At the end of the 13 week program, the participants were randomly placed into two groups. One group continued the workout program for an additional 4 weeks, while the other group discontinued regular exercise for 4 weeks. We’ll be focusing on the group that stopped exercising.
Several measures of health and fitness progress were taken upon completion of the program. Follow-up measurements were taken 1 week after, 2 weeks after, 3 weeks after, and 4 weeks after program completion. (Body fat percentage, VO2max, bench press 5 rep max (RM), leg press 5 RM, and the sit-and-reach were measured at 2 weeks after and 4 weeks after.)
At the week 2 measurement, the participants, on average, had only gained 0.18 lbs of fat and lost 1.56 lbs of lean body mass but by week 4, the participants had gained 3.61 lbs of body fat and lost 4.13 pounds of lean body mass.
The loss of progress at the two week mark isn’t that bad. That means it should be okay to take a week or two off, right? Not quite. By the end of week 1, blood pressure increased, HDL cholesterol (the good kind) decreased, and triglycerides increased.
Strength progress took the biggest hit. By the end of week 2, participants’ bench press 5 RM decreased by 8.5 lbs on average. By the end of week 4, it had decreased by 16.6 lbs. Showing even greater decreases, the average leg press 5 RM had decreased 19.7 lbs by the end of week 2 and a whopping 57.2 lbs by the end of week 4.
What To Do When You Need a Break
So, if bad things start happening to our bodies within only one week of taking a break from training, what do we do if our schedule demands we take a break? Simple! One of my clients and I actually just discussed this yesterday.
Leah is going on a 3 week road trip. Sounds like a situation where most people would take a break from working out. Is she though? Nope! Instead, we came up with a program that she could easily work around.
She’ll have 3 short workout sessions per week and she has two options built into the program. On days when it’s convenient to visit a gym, she’ll do that.

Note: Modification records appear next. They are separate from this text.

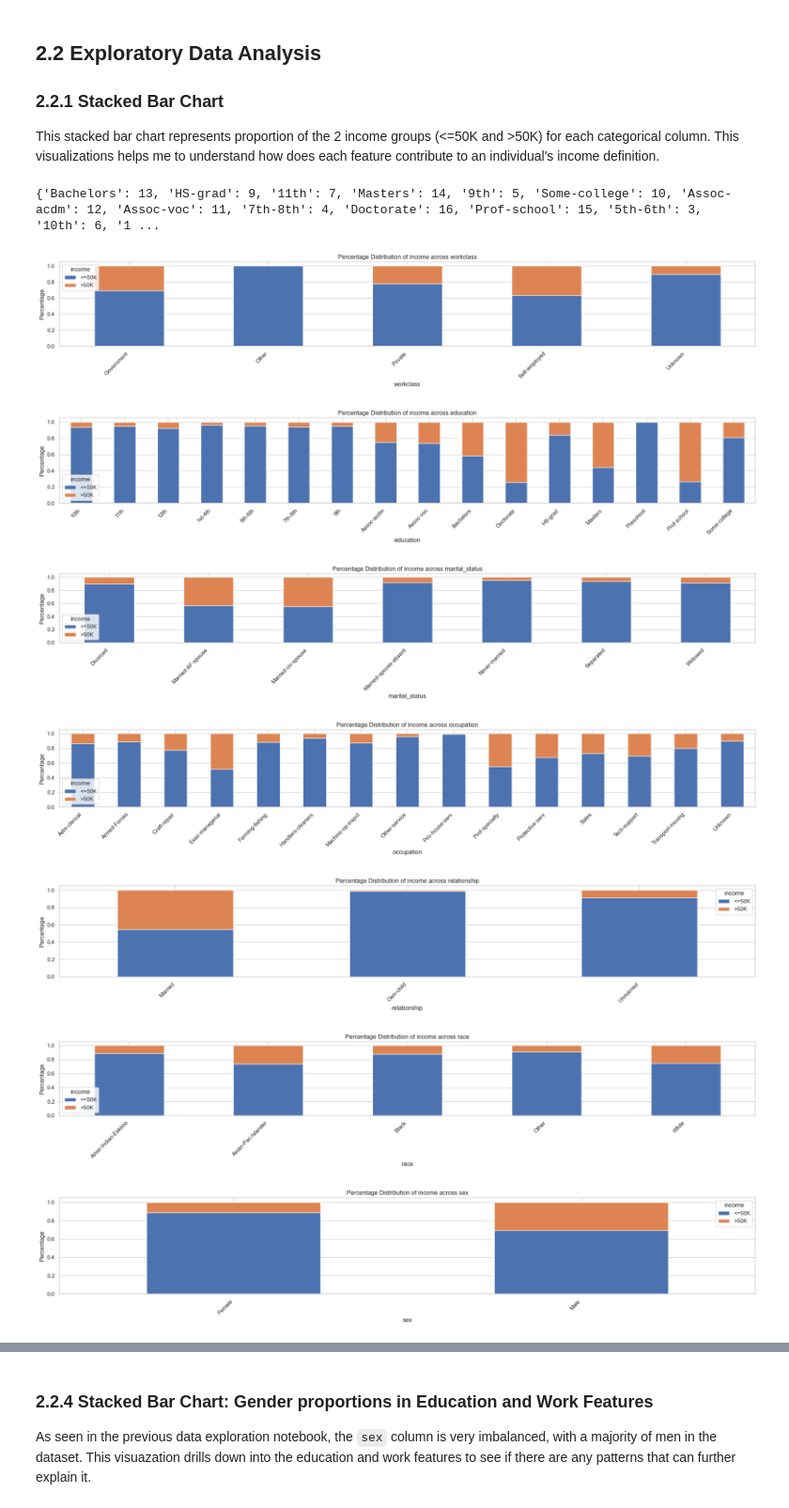
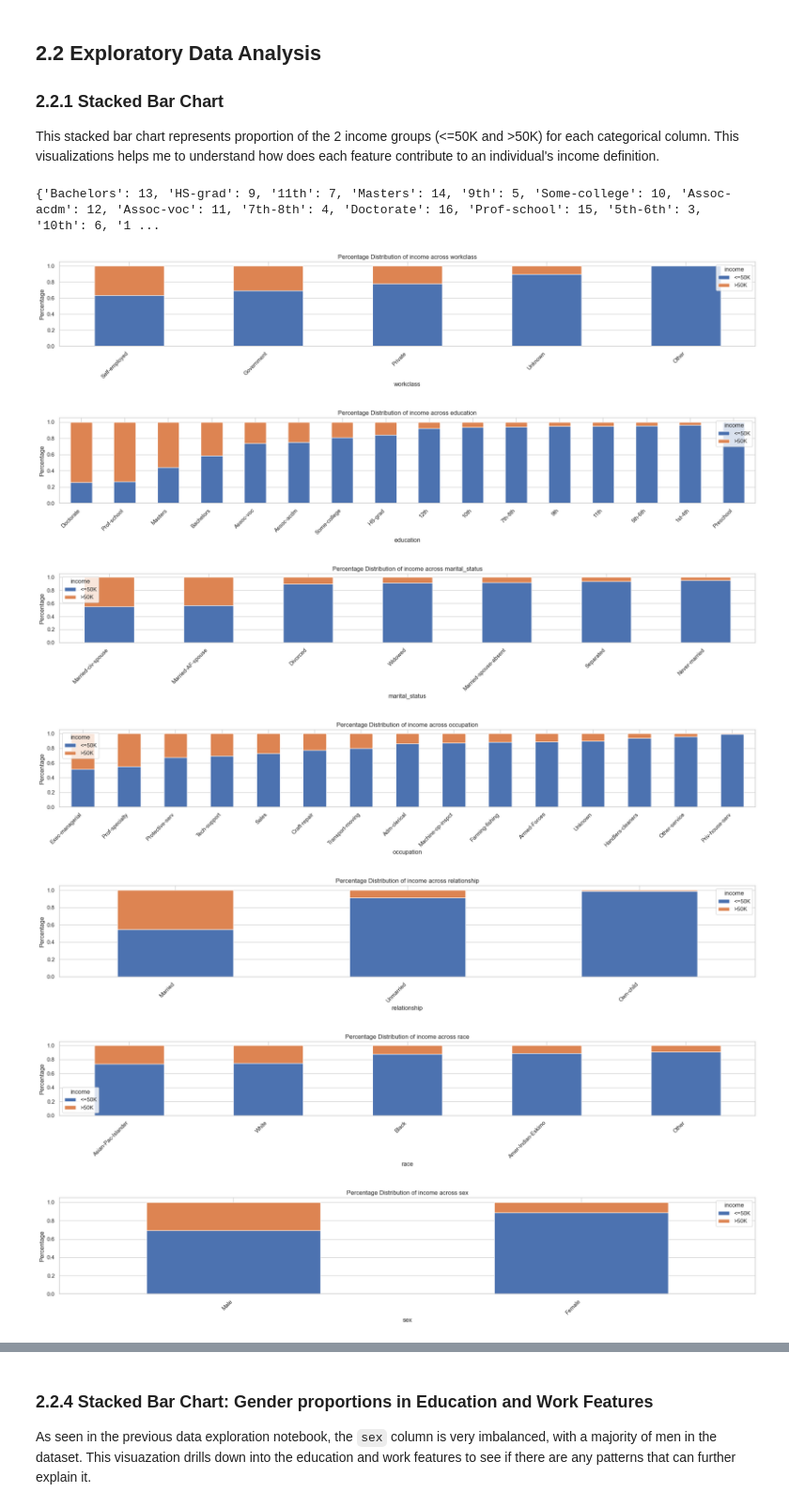
Before and after one commit to DanielMelo46/COMP-2040-Python-Essentials-Final-Project, a Jupyter notebook: Final_Analysis.ipynb, the cells around one changed output, grey strips where cells are left out. Shown at 94% size. Cells and saved outputs as stored; diff of their text form; code cells hidden in the pictures.

```diff
--- a/Final_Analysis.ipynb
+++ b/Final_Analysis.ipynb
@@ -183,16 +183,16 @@ This stacked bar chart represents proportion of the 2 income groups (<=50K and >
 # %%
 import seaborn as sns
 import matplotlib.pyplot as plt
 
 print(education_num_dict)
 plots = categorical_columns.drop('income')
-utils.plot_categorical_proportions(df, plots, 'income', palette="deep")
+utils.plot_categorical_proportions(df, plots, 'income', palette="deep", sort_by="income", ascending=True)
 # %% [output]
 {'Bachelors': 13, 'HS-grad': 9, '11th': 7, 'Masters': 14, '9th': 5, 'Some-college': 10, 'Assoc-acdm': 12, 'Assoc-voc': 11, '7th-8th': 4, 'Doctorate': 16, 'Prof-school': 15, '5th-6th': 3, '10th': 6, '1 ...
-[figure, old version]
+[figure, new version]
-[figure, old version]
+[figure, new version]
-[figure, old version]
+[figure, new version]
-[figure, old version]
+[figure, new version]
-[figure, old version]
+[figure, new version]
-[figure, old version]
+[figure, new version]
-[figure, old version]
+[figure, new version]
```
Also changed, not shown: parts of 9 cells of this notebook, 1 other file.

If she won’t be able to make it into a gym, she’ll do a dumbbell only workout with a pair of dumbbells that will be in her vehicle.
Will she make progress with this program? Probably not. But that’s not the point of the program. The point is to maintain progress while having fun on her trip. If she doesn’t lose progress, we’ve achieved the purpose of the workout.

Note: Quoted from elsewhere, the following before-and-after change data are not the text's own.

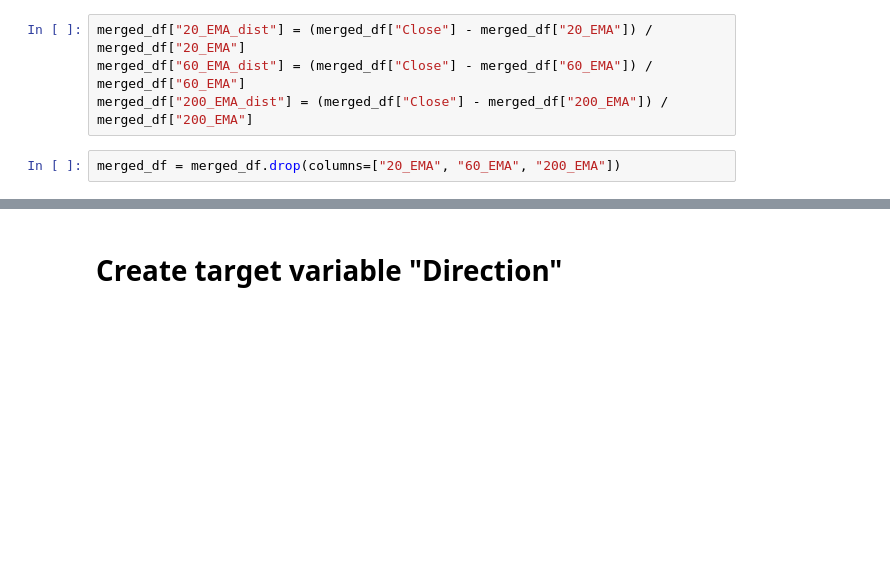
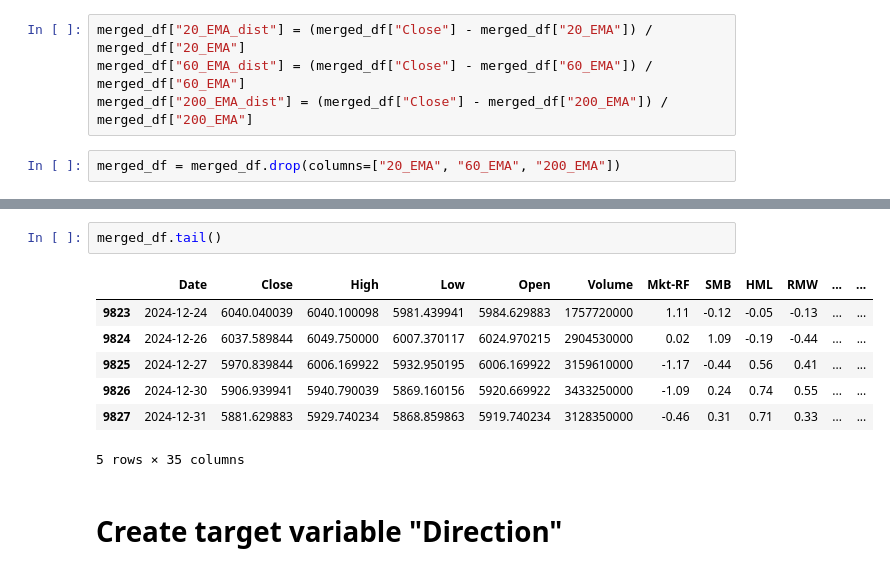
Before and after one commit to ADO183115/predicting-next-day-price-direction, a Jupyter notebook: preprocessing.ipynb, the cells around one changed output, grey strips where cells are left out. Saved outputs shown, nothing was run; the diff lists cells and outputs as text; blank space fills up the shorter version.

```diff
--- a/preprocessing.ipynb
+++ b/preprocessing.ipynb
@@ -83,3 +101,13 @@ merged_df.head()
+# %%
+merged_df.tail()
+# %% [output]
+|  | Date | Close | High | Low | Open | Volume | Mkt-RF | SMB | HML | RMW | ... | ... |
+| 9823 | 2024-12-24 | 6040.040039 | 6040.100098 | 5981.439941 | 5984.629883 | 1757720000 | 1.11 | -0.12 | -0.05 | -0.13 | ... | ... |
+| 9824 | 2024-12-26 | 6037.589844 | 6049.750000 | 6007.370117 | 6024.970215 | 2904530000 | 0.02 | 1.09 | -0.19 | -0.44 | ... | ... |
+| 9825 | 2024-12-27 | 5970.839844 | 6006.169922 | 5932.950195 | 6006.169922 | 3159610000 | -1.17 | -0.44 | 0.56 | 0.41 | ... | ... |
+| 9826 | 2024-12-30 | 5906.939941 | 5940.790039 | 5869.160156 | 5920.669922 | 3433250000 | -1.09 | 0.24 | 0.74 | 0.55 | ... | ... |
+| 9827 | 2024-12-31 | 5881.629883 | 5929.740234 | 5868.859863 | 5919.740234 | 3128350000 | -0.46 | 0.31 | 0.71 | 0.33 | ... | ... |
+5 rows × 35 columns
 # %% [markdown]
 # Create target variable "Direction"
 # %%
```
Also changed, not shown: parts of 20 cells of this notebook, 2 other files.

There are many different ways you can implement this strategy for your own situation. Maybe you simply need to do one less workout session per week for a couple of weeks. You could workout from home using dumbbells and body weight. You could only do your compound exercises and leave off the isolation exercises to save some time during your sessions.
Your imagination is the limit. It doesn’t have to be the greatest workout in the world. It just has to keep you from regressing and keep the habit of working out in place.
Thank you so much for reading! If you found this information helpful and want to help the Treadaway Training blogcast grow, simply share this post with a friend. If you like what I have to say, sign up below to become a Treadaway Training insider or check out my YouTube channel. I will be back here Saturday with another fat loss topic. As always, God bless you AND your family and I'll see you Saturday.